General McChrystal’s Criticism of the Obama Administration Results in a Change in Personnel

President Obama announced June 23 that he will accept General Stanley McChrystal’s resignation and is replacing him with General David Petraeus. 

 McChrystal’s “poor judgement” resulted in significant  repercussions, but relieving a general of his duties during war is not without precedent because President Truman fired General MacArthur at the height of the Korean War. The general continued to support expanding the war while the president was working towards peace negotiations with North Korea and China.  Truman was clear about his reason for firing MacArthur when he said, “I fired him because he wouldn’t respect the authority of the president.”

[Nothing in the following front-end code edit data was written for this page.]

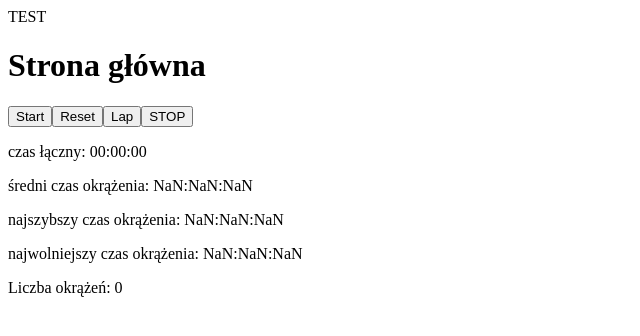
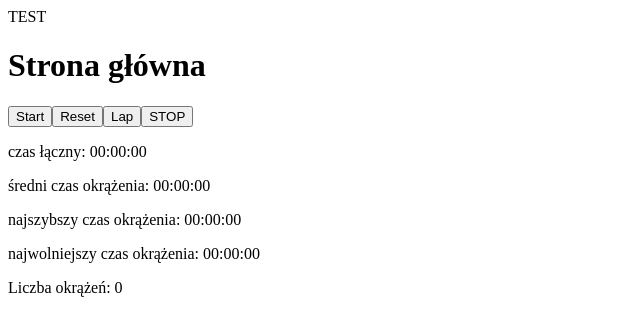
Before and after one commit to kwaq102/stopwatch, a React (Vite) app: page / in a window 1280 px wide. Both pictures are taken after a click on the button "STOP". Shown: the top 336 px of the page, without its empty margins (0-640 px from the left). Built offline with nearby package versions, Linux system fonts and the light colour scheme.

Commit message:
fixed problem with NaN in results of time

```diff
--- a/src/assets/functions.ts
+++ b/src/assets/functions.ts
@@ -1,16 +1,21 @@
 export const formatTime = (ms: number) => {
-    // Oblicz godziny, minuty, sekundy i milisekundy
-    const minutes = Math.floor((ms % 3600000) / 60000);
-    const seconds = Math.floor((ms % 60000) / 1000);
-    const milliseconds = ms % 1000
+    let minutes = Math.floor((ms % 3600000) / 60000);
+    let seconds = Math.floor((ms % 60000) / 1000);
+    let milliseconds = ms % 1000
 
-    // Sformatuj wyniki z dodaniem wiodących zer, jeśli potrzeba
+    if (isNaN(minutes) || isNaN(seconds) || isNaN(milliseconds)) {
+        minutes = 0;
+        seconds = 0;
+        milliseconds = 0;
+    }
+
     const formattedMinutes = String(minutes).padStart(2, "0");
     const formattedSeconds = String(seconds).padStart(2, "0");
     const formattedMilliseconds = String(Math.round(milliseconds / 10)).padStart(2, "0");
 
-    // Złóż wszystko w jeden string
-    return `${formattedMinutes}:${formattedSeconds}:${formattedMilliseconds}`;
+    const time = `${formattedMinutes}:${formattedSeconds}:${formattedMilliseconds}`
+
+    return time;
 };
 
 export const sortTimes = (arr: number[]) => {
--- a/src/components/Summary.tsx
+++ b/src/components/Summary.tsx
@@ -8,16 +8,17 @@ const Summary = ({ times }: Props) => {
 	times.sort((a, b) => a - b);
 
 	const summaryTime = () => {
-		let allTime = 0;
+		let allTimes = 0;
 
-		allTime = times.reduce((prevEl, currentEl) => prevEl + currentEl, 0);
+		allTimes = times.reduce((prevEl, currentEl) => prevEl + currentEl, 0);
 
-		return allTime;
+		return allTimes;
 	};
 
 	// TODO zrobić wszystko w głównym komponencie zamienić na milisecundy i pracować na milisec.
 	const averageTime = () => {
 		const fullTime = summaryTime();
+
 		return Math.round(fullTime / times.length);
 	};
 
@@ -25,10 +26,11 @@ const Summary = ({ times }: Props) => {
 		<>
 			<div>
 				<p>czas łączny: {formatTime(summaryTime())}</p>
-				<p>średni czas okrążenia: {formatTime(averageTime())}</p>
-				<p>najszybszy czas okrążenia: {formatTime(times[0])}</p>
+				<p>średni czas okrążenia: {formatTime(averageTime()) || 0}</p>
+				<p>najszybszy czas okrążenia: {formatTime(times[0]) || 0}</p>
 				<p>
-					najwolniejszy czas okrążenia: {formatTime(times[times.length - 1])}
+					najwolniejszy czas okrążenia:{" "}
+					{formatTime(times[times.length - 1]) || 0}
 				</p>
 				<p>Liczba okrążeń: {times.length}</p>
 				<div>
--- a/src/components/counters/CurrentCounter.tsx
+++ b/src/components/counters/CurrentCounter.tsx
@@ -6,6 +6,8 @@ type Props = {
 	currentMilisec: number;
 	handleCurrentMilisec: Dispatch<SetStateAction<number>>;
 };
+
+// TODO ZROBIĆ WŁASNY HOOK LICZNIKA I GO UŻYĆ (TAK JAK NP. W LEKCJI 60 O WŁASNYCH HOOKACH)
 
 const CurrentCounter = ({
 	startCurrentCounter,
```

Obama said, “This is a change in personnel but it is not a change in policy.”  He continued, “I believe that it is the right decision for our national security. The conduct represented in the recently published article does not meet the standard that should be set by a commanding general.”

Obama acknowledged that it is hard to lose the general, but the “war is bigger than any one man or woman” and that while he welcomes debate among his team, he won’t tolerate division.

The relationship between McChrystal has been a rocky one with a great deal of public attention.  Obama put him in charge of the war in Afghanistan and then last fall, Obama was very angry with McChrystal’s call for more troops in a report that was leaked to the press.  According to a June 22 article on FoxNews.com, “Obama agreed to dispatch an additional 30,000 U.S. troops to Afghanistan only after months of study that many in the military found frustrating. The White House’s troop commitment was coupled with a pledge to begin bringing troops home in July 2011, in what counterinsurgency strategists advising McChrystal regarded as an arbitrary deadline.”

With that deadline a little over a year away, it seems unlikely we’ll be able to meet it given that the Afghanistan government is far from stable. Afghan President Hamid Karzai continues make controversial and troublesome comments.  A June 7 New York times article, “Karzai’s Isolation Worries Afghans and the West” asserts that Karzai is insecure and acts erratically.  It says that this insecurity “has left Mr. Karzai alternately lashing out in anger and searching for new allies, turning to Iran and elements within the Taliban. Both are antagonistic to American interests.”

The Rolling Stone article reports, “In June, the death toll for U.S. troops passed 1,000, and the number of IEDs has doubled. Spending hundreds of billions of dollars on the fifth-poorest country on earth has failed to win over the civilian population, whose attitude toward U.S. troops ranges from intensely wary to openly hostile. The biggest military operation of the year – a ferocious offensive that began in February to retake the southern town of Marja – continues to drag on, prompting McChrystal himself to refer to it as a bleeding ulcer.”

This month Afghanistan officially outpaced Vietnam as the longest war in American history.  Like Vietnam, the constant onslaught of bad news over time has many Americans losing faith in our ability to win this war.

Critical thinkers must ask, can we win this war without our own military leaders’ support of their Commander in Chief and President of the United States?

McChrystal and his team criticized Obama administration officials and Obama personally in an upcoming article for Rolling Stone magazine called, “The Runaway General.” This upcoming article, which appears in the July 8-22 edition, has already launched debate over President Obama’s command of the war in Afghanistan. 

President Obama is the Commander in Chief and we are at war.  In fact, violence continues to increase as counterinsurgency efforts appear to be stalled. Is this the time for criticism or the time for support?  Why would McChrystal consent to an interview with Rolling Stone and how does he have time to critique the administration especially when two of the United State’s biggest allies, the Dutch and the Canadian’s, have recently announced plans to pull their combat troops out of Afghanistan?

McChrystal’s remarks are also confusing because they consist more of personal attacks rather than ones on strategy.  Some argue that his remarks indicate the frustrations of a general who knows he can’t win this war. Did he then make these comments with the hopes of getting a way out?

If Obama can’t rely upon our allies and military leaders for their support, what is left?  Will the change in personnel help Obama maintain control? 

McChrystal issued a statement in Kabul on Tuesday that said, “I extend my sincerest apology for this profile. It was a mistake reflecting poor judgment and should never have happened.” He continued, “I have enormous respect and admiration for President Obama and his national security team, and for the civilian leaders and troops fighting this war and I remain committed to ensuring its successful outcome.” 

It’s interesting that he hasn’t retracted what he said, however.